*WHAT YOU NEED TO DO:* Please restate each entry that appears below word for word, without its pictures.

*SOURCE MATERIAL:*
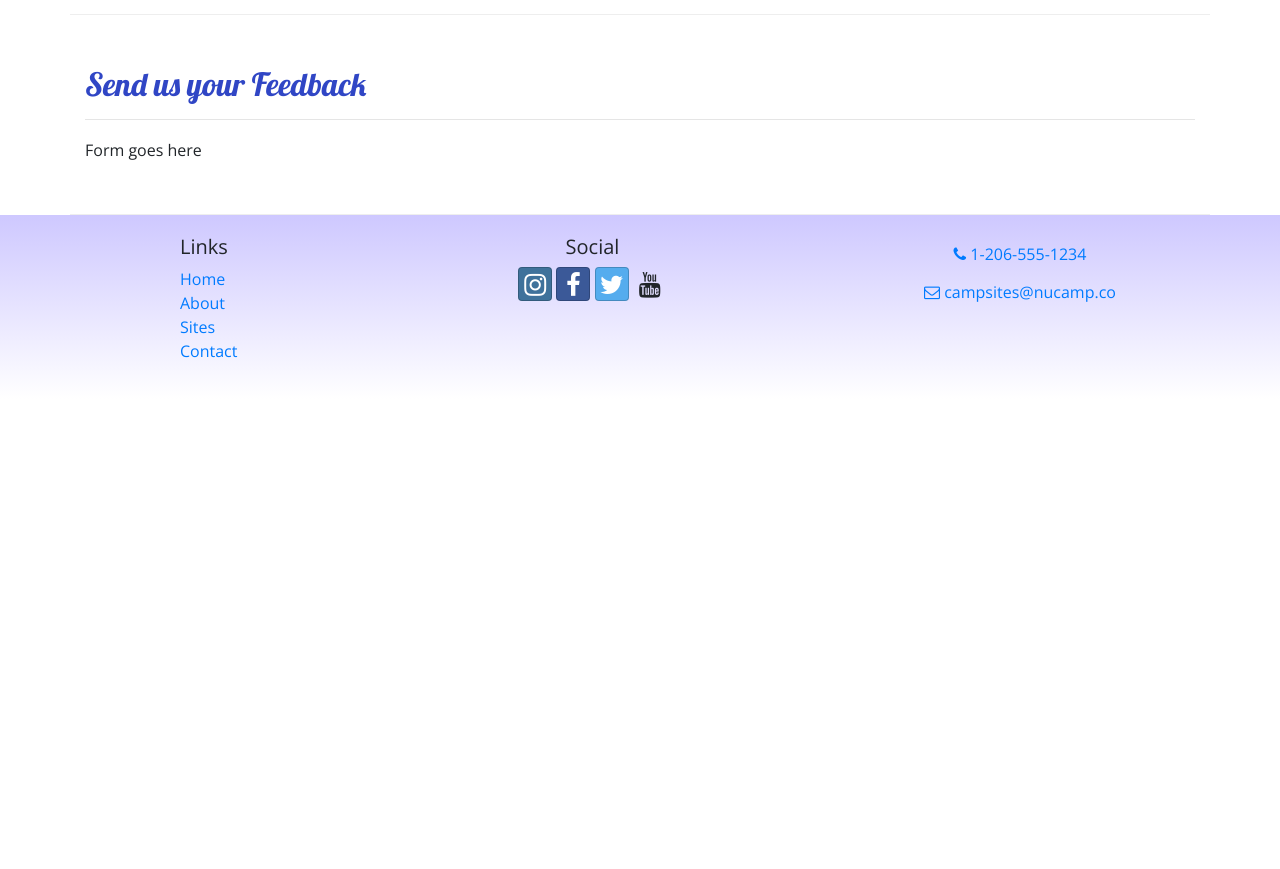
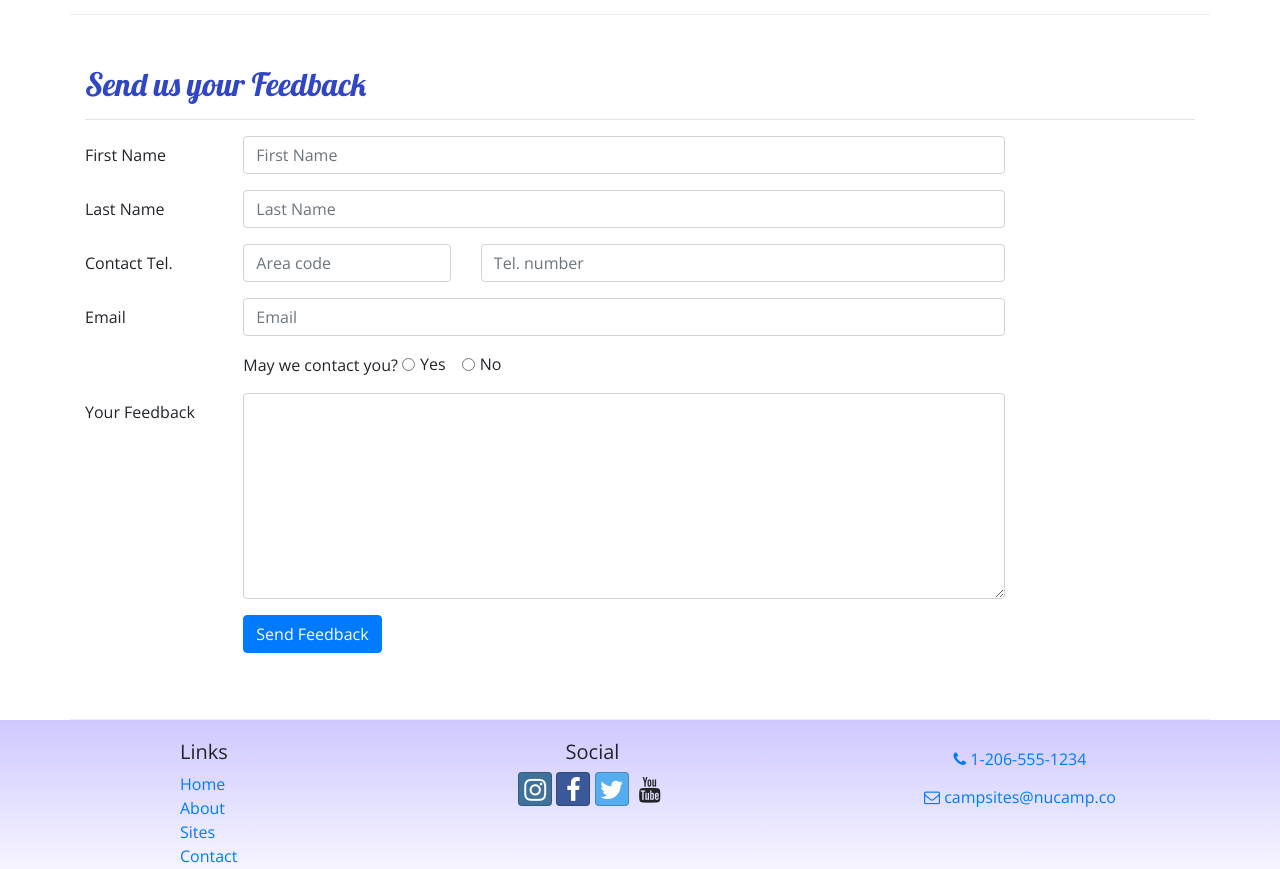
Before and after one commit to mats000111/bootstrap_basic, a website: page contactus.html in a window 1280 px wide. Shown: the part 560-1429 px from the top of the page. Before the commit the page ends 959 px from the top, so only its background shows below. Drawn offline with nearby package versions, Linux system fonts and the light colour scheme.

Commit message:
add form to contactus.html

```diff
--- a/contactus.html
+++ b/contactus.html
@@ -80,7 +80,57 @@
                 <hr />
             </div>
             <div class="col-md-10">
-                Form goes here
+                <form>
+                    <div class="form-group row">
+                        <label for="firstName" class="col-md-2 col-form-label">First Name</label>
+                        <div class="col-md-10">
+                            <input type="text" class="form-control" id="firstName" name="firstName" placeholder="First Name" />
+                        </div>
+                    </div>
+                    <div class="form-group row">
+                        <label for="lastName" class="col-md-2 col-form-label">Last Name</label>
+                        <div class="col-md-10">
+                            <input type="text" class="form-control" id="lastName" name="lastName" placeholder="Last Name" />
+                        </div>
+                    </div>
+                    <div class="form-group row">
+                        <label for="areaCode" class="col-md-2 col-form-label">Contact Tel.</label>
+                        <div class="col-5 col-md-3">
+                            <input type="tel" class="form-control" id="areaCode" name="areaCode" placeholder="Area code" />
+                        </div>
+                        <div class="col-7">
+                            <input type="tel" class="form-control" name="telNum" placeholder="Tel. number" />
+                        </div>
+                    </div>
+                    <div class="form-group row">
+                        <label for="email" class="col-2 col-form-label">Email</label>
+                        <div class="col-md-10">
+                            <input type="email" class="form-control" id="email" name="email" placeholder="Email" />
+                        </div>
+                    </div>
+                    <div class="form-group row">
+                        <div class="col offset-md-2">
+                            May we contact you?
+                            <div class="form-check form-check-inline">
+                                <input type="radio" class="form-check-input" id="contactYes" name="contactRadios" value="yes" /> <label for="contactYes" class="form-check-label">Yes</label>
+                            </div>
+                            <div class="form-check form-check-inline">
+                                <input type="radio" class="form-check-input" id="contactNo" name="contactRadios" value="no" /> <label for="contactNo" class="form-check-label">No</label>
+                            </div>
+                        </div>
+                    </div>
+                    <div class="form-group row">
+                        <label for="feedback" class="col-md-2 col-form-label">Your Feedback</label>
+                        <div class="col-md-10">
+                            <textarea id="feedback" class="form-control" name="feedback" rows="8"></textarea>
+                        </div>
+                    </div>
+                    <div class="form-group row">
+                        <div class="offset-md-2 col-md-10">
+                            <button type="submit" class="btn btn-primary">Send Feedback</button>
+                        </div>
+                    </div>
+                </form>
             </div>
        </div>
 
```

*RESULT BELOW:*
Before and after one commit to mats000111/bootstrap_basic, a website: page contactus.html in a window 1280 px wide. Shown: the part 560-1429 px from the top of the page. Before the commit the page ends 959 px from the top, so only its background shows below. Drawn offline with nearby package versions, Linux system fonts and the light colour scheme.

Commit message:
add form to contactus.html

```diff
--- a/contactus.html
+++ b/contactus.html
@@ -80,7 +80,57 @@
                 <hr />
             </div>
             <div class="col-md-10">
-                Form goes here
+                <form>
+                    <div class="form-group row">
+                        <label for="firstName" class="col-md-2 col-form-label">First Name</label>
+                        <div class="col-md-10">
+                            <input type="text" class="form-control" id="firstName" name="firstName" placeholder="First Name" />
+                        </div>
+                    </div>
+                    <div class="form-group row">
+                        <label for="lastName" class="col-md-2 col-form-label">Last Name</label>
+                        <div class="col-md-10">
+                            <input type="text" class="form-control" id="lastName" name="lastName" placeholder="Last Name" />
+                        </div>
+                    </div>
+                    <div class="form-group row">
+                        <label for="areaCode" class="col-md-2 col-form-label">Contact Tel.</label>
+                        <div class="col-5 col-md-3">
+                            <input type="tel" class="form-control" id="areaCode" name="areaCode" placeholder="Area code" />
+                        </div>
+                        <div class="col-7">
+                            <input type="tel" class="form-control" name="telNum" placeholder="Tel. number" />
+                        </div>
+                    </div>
+                    <div class="form-group row">
+                        <label for="email" class="col-2 col-form-label">Email</label>
+                        <div class="col-md-10">
+                            <input type="email" class="form-control" id="email" name="email" placeholder="Email" />
+                        </div>
+                    </div>
+                    <div class="form-group row">
+                        <div class="col offset-md-2">
+                            May we contact you?
+                            <div class="form-check form-check-inline">
+                                <input type="radio" class="form-check-input" id="contactYes" name="contactRadios" value="yes" /> <label for="contactYes" class="form-check-label">Yes</label>
+                            </div>
+                            <div class="form-check form-check-inline">
+                                <input type="radio" class="form-check-input" id="contactNo" name="contactRadios" value="no" /> <label for="contactNo" class="form-check-label">No</label>
+                            </div>
+                        </div>
+                    </div>
+                    <div class="form-group row">
+                        <label for="feedback" class="col-md-2 col-form-label">Your Feedback</label>
+                        <div class="col-md-10">
+                            <textarea id="feedback" class="form-control" name="feedback" rows="8"></textarea>
+                        </div>
+                    </div>
+                    <div class="form-group row">
+                        <div class="offset-md-2 col-md-10">
+                            <button type="submit" class="btn btn-primary">Send Feedback</button>
+                        </div>
+                    </div>
+                </form>
             </div>
        </div>
 
```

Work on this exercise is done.